*** Data supplied ***

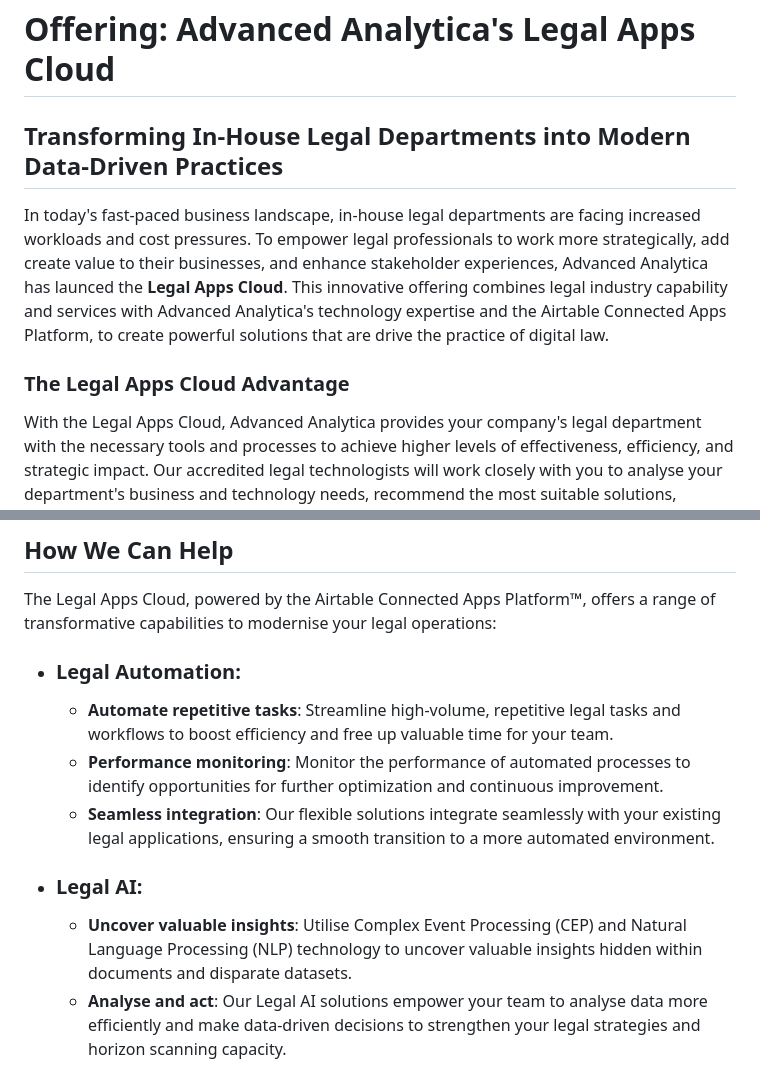
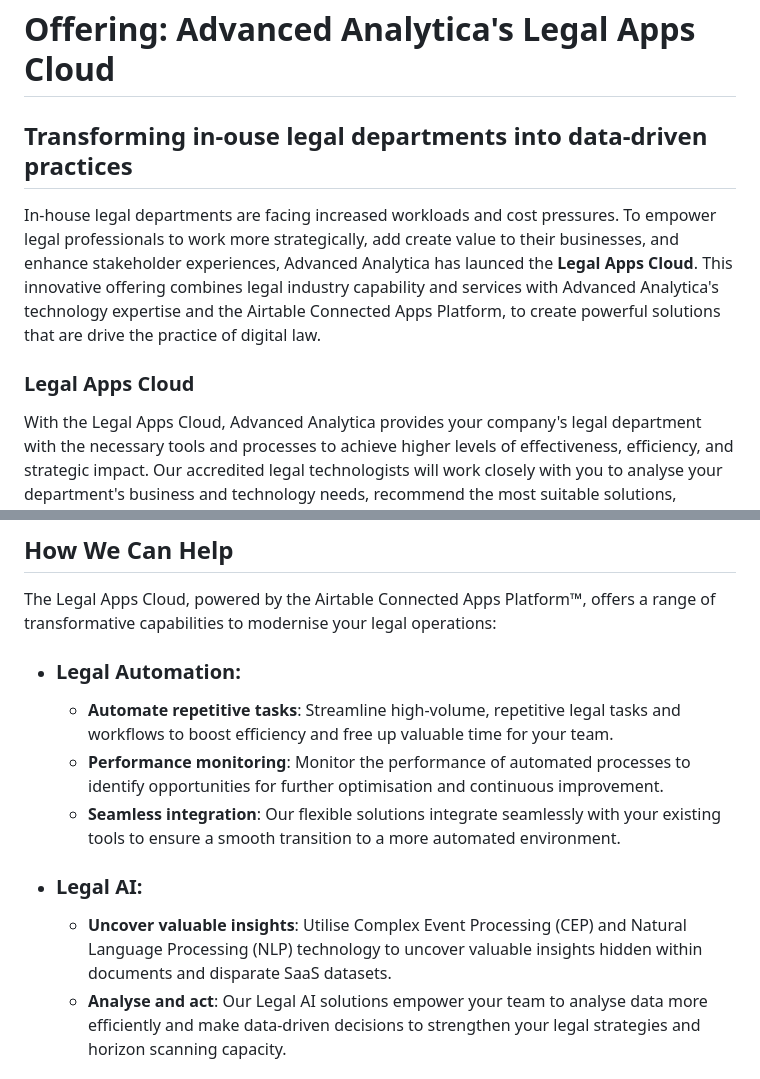
Before and after one commit to JonathanBowker/jonathanbowker.github.io, a Markdown page: legal-apps-cloud.md, 2 parts joined by grey strips. Drawn GitHub-style.

```diff
--- a/legal-apps-cloud.md
+++ b/legal-apps-cloud.md
@@ -1,10 +1,10 @@
 # **Offering: Advanced Analytica's Legal Apps Cloud**
 
-## **Transforming In-House Legal Departments into Modern Data-Driven Practices**
+## **Transforming in-ouse legal departments into data-driven practices**
 
-In today's fast-paced business landscape, in-house legal departments are facing increased workloads and cost pressures. To empower legal professionals to work more strategically, add create value to their businesses, and enhance stakeholder experiences, Advanced Analytica has launced the **Legal Apps Cloud**. This innovative offering combines legal industry capability and services with Advanced Analytica's technology expertise and the Airtable Connected Apps Platform, to create powerful solutions that are drive the practice of digital law.
+In-house legal departments are facing increased workloads and cost pressures. To empower legal professionals to work more strategically, add create value to their businesses, and enhance stakeholder experiences, Advanced Analytica has launced the **Legal Apps Cloud**. This innovative offering combines legal industry capability and services with Advanced Analytica's technology expertise and the Airtable Connected Apps Platform, to create powerful solutions that are drive the practice of digital law.
 
-### **The Legal Apps Cloud Advantage**
+### **Legal Apps Cloud**
 
 With the Legal Apps Cloud, Advanced Analytica provides your company's legal department with the necessary tools and processes to achieve higher levels of effectiveness, efficiency, and strategic impact. Our accredited legal technologists will work closely with you to analyse your department's business and technology needs, recommend the most suitable solutions, connect your data, configure workflows, and deploy cutting-edge legal applications to your Legal Apps Cloud.
 
@@ -14,11 +14,11 @@ The Legal Apps Cloud, powered by the Airtable Connected Apps Platform™, offers
 
 - ### Legal Automation:
    - **Automate repetitive tasks**: Streamline high-volume, repetitive legal tasks and workflows to boost efficiency and free up valuable time for your team.
-   - **Performance monitoring**: Monitor the performance of automated processes to identify opportunities for further optimization and continuous improvement.
-   - **Seamless integration**: Our flexible solutions integrate seamlessly with your existing legal applications, ensuring a smooth transition to a more automated environment.
+   - **Performance monitoring**: Monitor the performance of automated processes to identify opportunities for further optimisation and continuous improvement.
+   - **Seamless integration**: Our flexible solutions integrate seamlessly with your existing tools to ensure a smooth transition to a more automated environment.
 
 - ### Legal AI:
-   - **Uncover valuable insights**: Utilise Complex Event Processing (CEP) and Natural Language Processing (NLP) technology to uncover valuable insights hidden within documents and disparate datasets.
+   - **Uncover valuable insights**: Utilise Complex Event Processing (CEP) and Natural Language Processing (NLP) technology to uncover valuable insights hidden within documents and disparate SaaS datasets.
    - **Analyse and act**: Our Legal AI solutions empower your team to analyse data more efficiently and make data-driven decisions to strengthen your legal strategies and horizon scanning capacity.
 
 - ### Legal Database & Analytics:
```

*** End of Data supplied ***

Work required |
The records above, minus their pictures, are to be returned verbatim.

Problem solution |
Before and after one commit to JonathanBowker/jonathanbowker.github.io, a Markdown page: legal-apps-cloud.md, 2 parts joined by grey strips. Drawn GitHub-style.

```diff
--- a/legal-apps-cloud.md
+++ b/legal-apps-cloud.md
@@ -1,10 +1,10 @@
 # **Offering: Advanced Analytica's Legal Apps Cloud**
 
-## **Transforming In-House Legal Departments into Modern Data-Driven Practices**
+## **Transforming in-ouse legal departments into data-driven practices**
 
-In today's fast-paced business landscape, in-house legal departments are facing increased workloads and cost pressures. To empower legal professionals to work more strategically, add create value to their businesses, and enhance stakeholder experiences, Advanced Analytica has launced the **Legal Apps Cloud**. This innovative offering combines legal industry capability and services with Advanced Analytica's technology expertise and the Airtable Connected Apps Platform, to create powerful solutions that are drive the practice of digital law.
+In-house legal departments are facing increased workloads and cost pressures. To empower legal professionals to work more strategically, add create value to their businesses, and enhance stakeholder experiences, Advanced Analytica has launced the **Legal Apps Cloud**. This innovative offering combines legal industry capability and services with Advanced Analytica's technology expertise and the Airtable Connected Apps Platform, to create powerful solutions that are drive the practice of digital law.
 
-### **The Legal Apps Cloud Advantage**
+### **Legal Apps Cloud**
 
 With the Legal Apps Cloud, Advanced Analytica provides your company's legal department with the necessary tools and processes to achieve higher levels of effectiveness, efficiency, and strategic impact. Our accredited legal technologists will work closely with you to analyse your department's business and technology needs, recommend the most suitable solutions, connect your data, configure workflows, and deploy cutting-edge legal applications to your Legal Apps Cloud.
 
@@ -14,11 +14,11 @@ The Legal Apps Cloud, powered by the Airtable Connected Apps Platform™, offers
 
 - ### Legal Automation:
    - **Automate repetitive tasks**: Streamline high-volume, repetitive legal tasks and workflows to boost efficiency and free up valuable time for your team.
-   - **Performance monitoring**: Monitor the performance of automated processes to identify opportunities for further optimization and continuous improvement.
-   - **Seamless integration**: Our flexible solutions integrate seamlessly with your existing legal applications, ensuring a smooth transition to a more automated environment.
+   - **Performance monitoring**: Monitor the performance of automated processes to identify opportunities for further optimisation and continuous improvement.
+   - **Seamless integration**: Our flexible solutions integrate seamlessly with your existing tools to ensure a smooth transition to a more automated environment.
 
 - ### Legal AI:
-   - **Uncover valuable insights**: Utilise Complex Event Processing (CEP) and Natural Language Processing (NLP) technology to uncover valuable insights hidden within documents and disparate datasets.
+   - **Uncover valuable insights**: Utilise Complex Event Processing (CEP) and Natural Language Processing (NLP) technology to uncover valuable insights hidden within documents and disparate SaaS datasets.
    - **Analyse and act**: Our Legal AI solutions empower your team to analyse data more efficiently and make data-driven decisions to strengthen your legal strategies and horizon scanning capacity.
 
 - ### Legal Database & Analytics:
```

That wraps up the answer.